== PROBLEM TO SOLVE ==
What you return must be every line below that includes the word "with".

(Before-and-after page screenshots)
= Beginning of Section =
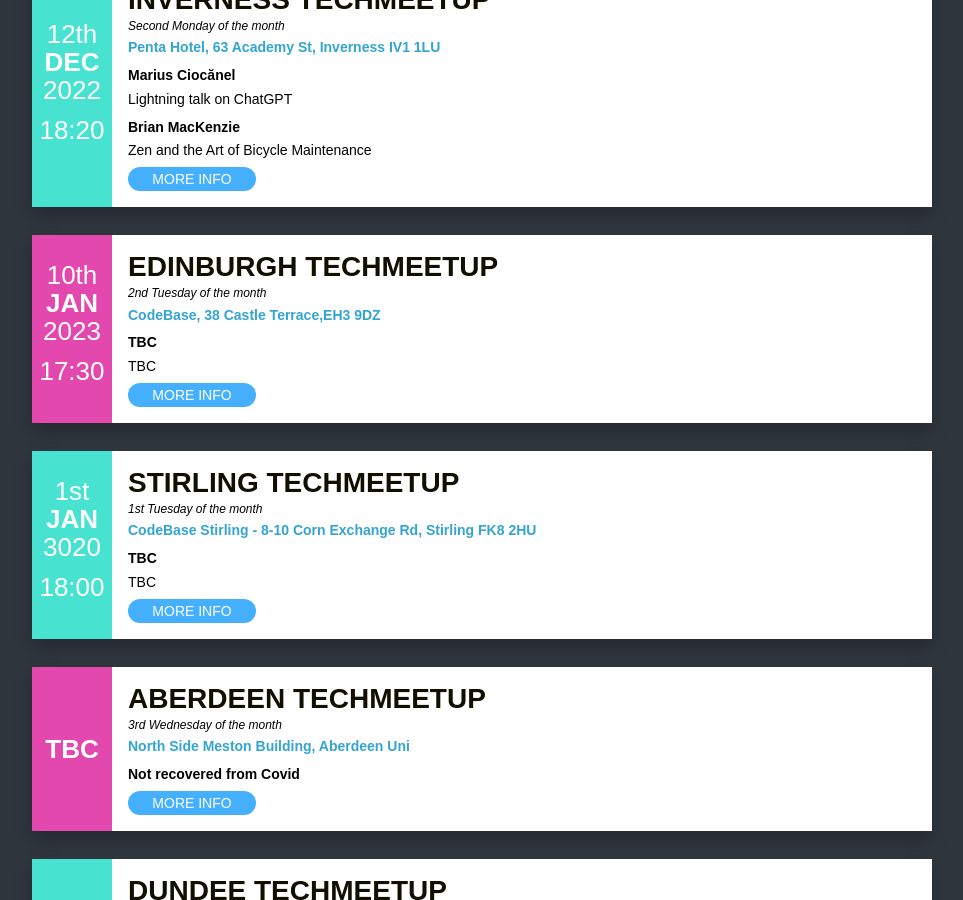
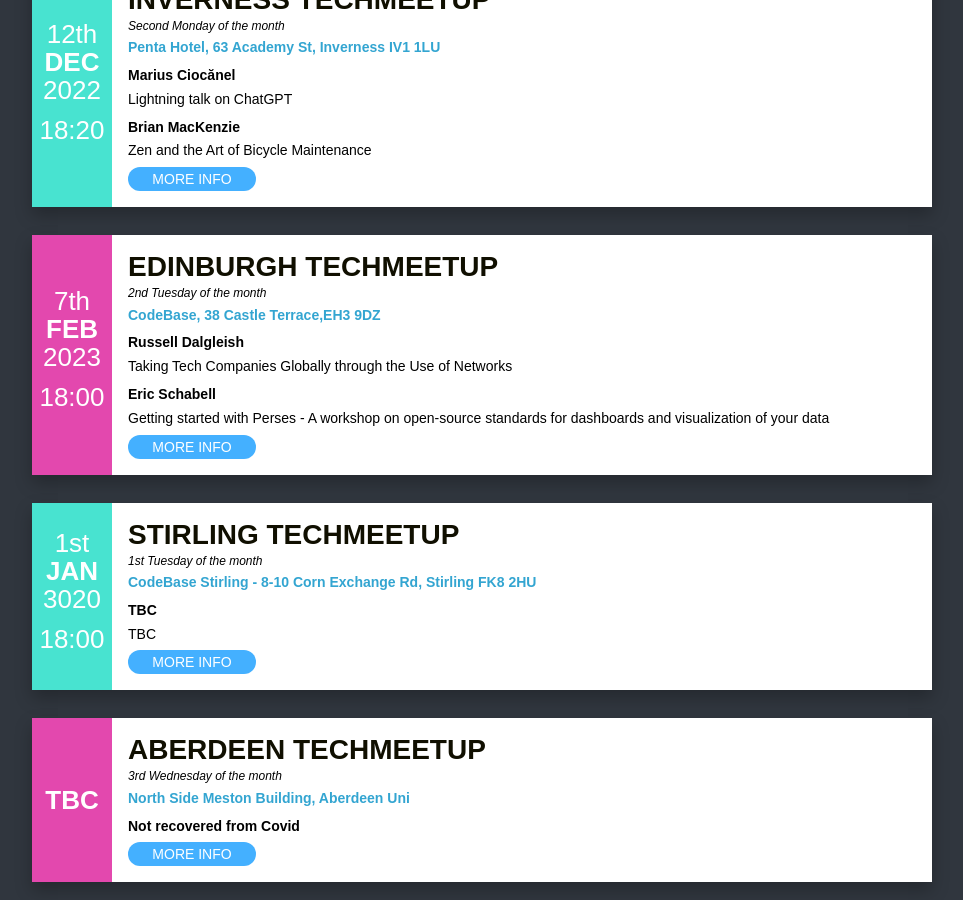
Before and after one commit to techmeetup/techmeetup.co.uk, a Jekyll site: the page built from index.html, in a window 1280 px wide and 900 px high, scrolled down 601 px. Shown: the whole window, without its empty margins (158-1121 px from the left). Built offline with Jekyll 4.4.1, drawn with Linux system fonts in a browser that asks for light colours.

Commit message:
Update Edinburgh event details for February 2023

```diff
--- a/_data/index.json
+++ b/_data/index.json
@@ -8,11 +8,15 @@
       "address": "CodeBase, 38 Castle Terrace,EH3 9DZ"
     },
     "active": "true",
-    "date": "2023-01-10T17:30:00Z",
+    "date": "2023-02-07T18:00:00Z",
     "speakers": [
       {
-        "name": "TBC",
-        "talk": "TBC"
+        "name": "Russell Dalgleish",
+        "talk": "Taking Tech Companies Globally through the Use of Networks"
+      },
+      {
+        "name": "Eric Schabell",
+        "talk": "Getting started with Perses - A workshop on open-source standards for dashboards and visualization of your data"
       }
     ]
   },
```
= End of Section =
== RESPONSE TO THIS TASK ==
Before and after one commit to techmeetup/techmeetup.co.uk, a Jekyll site: the page built from index.html, in a window 1280 px wide and 900 px high, scrolled down 601 px. Shown: the whole window, without its empty margins (158-1121 px from the left). Built offline with Jekyll 4.4.1, drawn with Linux system fonts in a browser that asks for light colours.
+        "talk": "Getting started with Perses - A workshop on open-source standards for dashboards and visualization of your data"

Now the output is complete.